I hear the car tires crunching on the gravel on the driveway and I run to confirm that Dad has arrived. I help unload the strawberries he picked up for Mom and wait until he has given everyone a hug before I blurt out, “Can I get the boat ready for my water ski?”
“Sure, you get the skiis, the water ski rope and the life jackets ready and I will be down at the dock in just a few minutes,” Dad says.
Away I go and get set to show off. Lisa and Debbie, my sisters, have their lifejackets on and Lisa is getting her new camera ready to record my water skiing expertise. The boat starts no problem and – much to my surprise – I pop out of the water on my first try and am standing pretty solidly on my skiis. Dad gives me the thumbs up. Lisa, Debbie and Dad are watching and cheering. It feels great to be the centre of attention. Dad is motioning for me to try to cut out over the wake. I get close but then choose to stay directly behind the boat. I don’t want to fall. Everyone’s eyes are on me.
Except, up ahead I see a boat house. I see where the boat is headed and I try to scream. No one hears me and no one sees where they are headed. I am still holding on to the rope but I am sinking in the lake. The boat has stopped completely. Dad, Lisa and Debbie have disappeared as the boat hit the dock and boat house head on. They have been thrown under the bow and I cannot see anyone.
I can stand up on the bottom of the lake because I am so close to shore. I can hear Lisa and Debbie crying and screaming. I hear another boat coming from across the lake. The people ask me if I am OK and can I get to shore.
“Yes.” I whimper. Dad is going to be so mad at me for wrecking his boat with my desire for a Friday night water ski. But that is the least of the worries of the people converging on the scene from other cottages. The boards from the dock have pierced through the bow of the boat. One has hit Lisa in the head and she is bleeding. Dad is unconscious but breathing says a strange man trying to assist Dad. The wood of the boathouse that has been hit is making very creepy creaking sounds.
“We have to get them out of here before the roof comes down,” says one of the men. He lifts Lisa and Debbie onto the sandy shore and a lady is helping stop the bleeding on Lisa’s head. Both my sisters are crying. The lady asks their names and where our cottage is. “Over there,” I point. “My Mom is there making dinner.” “Do you know your telephone number?”
It is confusing. People call my mother and tell her there has been an accident. Eventually, I hear Dad speak. “Darn kids and their water skiing,” he says.
When water skiing, the law and common sense require that there be two responsible people in the boat.
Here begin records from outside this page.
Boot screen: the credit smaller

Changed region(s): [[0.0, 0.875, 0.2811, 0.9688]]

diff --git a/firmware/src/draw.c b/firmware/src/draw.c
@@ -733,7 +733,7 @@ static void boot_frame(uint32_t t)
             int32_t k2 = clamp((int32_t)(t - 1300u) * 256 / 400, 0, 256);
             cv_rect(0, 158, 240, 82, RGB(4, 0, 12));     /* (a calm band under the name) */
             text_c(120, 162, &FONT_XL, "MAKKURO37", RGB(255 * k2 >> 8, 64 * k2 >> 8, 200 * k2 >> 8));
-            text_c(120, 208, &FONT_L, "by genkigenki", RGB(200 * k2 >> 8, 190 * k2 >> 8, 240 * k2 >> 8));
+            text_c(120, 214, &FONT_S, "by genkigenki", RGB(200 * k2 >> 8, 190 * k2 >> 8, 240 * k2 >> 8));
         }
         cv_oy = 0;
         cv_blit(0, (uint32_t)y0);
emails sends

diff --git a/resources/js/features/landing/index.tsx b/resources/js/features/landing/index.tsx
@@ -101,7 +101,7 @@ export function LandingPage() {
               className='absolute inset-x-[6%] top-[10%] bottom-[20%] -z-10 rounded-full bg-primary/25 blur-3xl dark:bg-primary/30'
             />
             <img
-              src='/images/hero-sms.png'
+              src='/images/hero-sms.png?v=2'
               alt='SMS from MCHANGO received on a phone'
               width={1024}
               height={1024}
One who is focused exclusively on driving the boat safely. The other should be focused exclusively on the water skier and know the hand signals that the skier will be using. One boathouse destroyed. No one seriously injured. Everyone caught up in the pride and excitement of a newly skilled water skier. The driver was not paying attention to the boat’s path and it is questionable whether the two sisters were old enough to really be communicating with hand signals with the water skier.
Be safe on the lakes. Know the laws.